They stood on a barren rock plain in the alizarin light of the setting sun, the concealed path to Aquatica behind them even as the broken terrain before them gradually descended to the ground. The dunes spread out as sinuously as a woman's curves, their red sand constantly shifting with the caress of the wind. Aridia was the driest world, filled with gravel and gypsum plains, rocky hills and foreboding mountain ranges, deadly quicksand and salt flats, a danger to all who dared enter.

In other words, but for the positions of the dunes in the sea of sand, Aridia was just as she had seen it a thousand years ago: the perfect natural defense for something as valuable as weather control. After the shock of seeing Landen and Aquatica reduced to a primitive state that would have made fascinating material for her master's studies, it was reassuring for one thing to remain the same. The cooling wind caressed her face, blowing her red hair away in a tangle that would take dedicated attention from a fine-toothed comb to undo.

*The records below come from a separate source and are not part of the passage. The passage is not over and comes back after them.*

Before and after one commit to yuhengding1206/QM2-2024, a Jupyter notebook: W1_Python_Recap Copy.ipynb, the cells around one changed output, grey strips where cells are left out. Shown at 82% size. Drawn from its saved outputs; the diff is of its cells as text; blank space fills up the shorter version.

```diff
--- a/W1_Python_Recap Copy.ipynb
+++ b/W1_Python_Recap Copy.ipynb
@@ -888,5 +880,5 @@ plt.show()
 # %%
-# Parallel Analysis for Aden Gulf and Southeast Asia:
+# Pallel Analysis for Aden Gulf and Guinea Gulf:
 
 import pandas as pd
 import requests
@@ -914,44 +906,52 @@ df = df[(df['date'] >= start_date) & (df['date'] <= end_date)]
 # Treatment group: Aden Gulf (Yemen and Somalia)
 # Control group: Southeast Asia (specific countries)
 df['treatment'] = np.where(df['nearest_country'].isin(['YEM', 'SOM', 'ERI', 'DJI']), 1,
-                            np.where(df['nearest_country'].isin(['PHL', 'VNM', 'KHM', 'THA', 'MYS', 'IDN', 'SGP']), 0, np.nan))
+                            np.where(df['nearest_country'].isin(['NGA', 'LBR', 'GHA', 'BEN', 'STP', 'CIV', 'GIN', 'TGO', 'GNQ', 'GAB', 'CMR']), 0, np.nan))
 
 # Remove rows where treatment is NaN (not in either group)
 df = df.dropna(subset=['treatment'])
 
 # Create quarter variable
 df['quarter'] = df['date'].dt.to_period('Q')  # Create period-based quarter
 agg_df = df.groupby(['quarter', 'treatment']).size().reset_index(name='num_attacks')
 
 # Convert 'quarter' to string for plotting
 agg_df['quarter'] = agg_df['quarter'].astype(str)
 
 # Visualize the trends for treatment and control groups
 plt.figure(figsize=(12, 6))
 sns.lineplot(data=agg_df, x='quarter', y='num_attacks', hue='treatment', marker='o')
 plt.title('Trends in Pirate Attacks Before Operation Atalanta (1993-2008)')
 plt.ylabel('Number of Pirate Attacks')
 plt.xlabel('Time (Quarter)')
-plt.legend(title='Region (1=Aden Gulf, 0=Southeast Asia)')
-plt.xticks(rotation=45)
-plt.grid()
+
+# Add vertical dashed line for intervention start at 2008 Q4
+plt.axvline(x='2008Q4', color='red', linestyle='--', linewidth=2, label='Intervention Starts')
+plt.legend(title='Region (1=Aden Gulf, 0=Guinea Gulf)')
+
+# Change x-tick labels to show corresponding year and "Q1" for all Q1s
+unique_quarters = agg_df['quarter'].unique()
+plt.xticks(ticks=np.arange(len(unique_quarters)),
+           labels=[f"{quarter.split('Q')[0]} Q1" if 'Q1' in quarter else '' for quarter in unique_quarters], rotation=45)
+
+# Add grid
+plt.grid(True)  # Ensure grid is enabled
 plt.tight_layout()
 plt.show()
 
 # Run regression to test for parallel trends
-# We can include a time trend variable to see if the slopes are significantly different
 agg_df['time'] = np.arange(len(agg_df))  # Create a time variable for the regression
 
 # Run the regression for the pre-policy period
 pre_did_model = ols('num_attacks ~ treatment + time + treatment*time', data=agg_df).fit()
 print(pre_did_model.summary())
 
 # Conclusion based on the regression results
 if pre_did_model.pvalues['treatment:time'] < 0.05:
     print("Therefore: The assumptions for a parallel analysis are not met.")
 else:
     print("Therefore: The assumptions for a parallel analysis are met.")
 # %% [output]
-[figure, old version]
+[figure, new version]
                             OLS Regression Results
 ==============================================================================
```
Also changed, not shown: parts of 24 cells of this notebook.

"So now what do we do?" Rhys asked, his temper seemingly back under control.

She did not look at him. "Aridia is the driest world, hot during the day, cold during the night. We don't really have the gear for day travel, so we will have to travel all night." She turned to look at her master's descendant, one perfect eyebrow curled upwards. "Unless you really relish the notion of marching all day in the heat, your skin turning into a pretty red deeper than my hair, death by dehydration the inevitable outcome."

The young Orakian paled a bit before he shook his head. "I'll pass."

"Are you sure? I'm sure the local food chain will thank you for your corpse."

"Are you always so saucy?" Rhys asked crankily.

She answered him with an impish grin. "It's how my master programmed me!"

"Did my ancestor program you to bite, too?" he asked as he began to travel downhill, stumbling his way down the rough terrain. "I still have your teeth marks on my hide!"

"I told you, it was the easiest way to confirm you were really descended from my master, and not some vagabond trying to take advantage of my sweet, innocent self."

The young prince grunted. "Sweet? You?"

It was child's play for her to leverage her internal gyroscopic stabilization system to scoop up a small pebble, toss it squarely at the back of Rhys' blue-haired head, and continue sliding down without losing her balance or momentum.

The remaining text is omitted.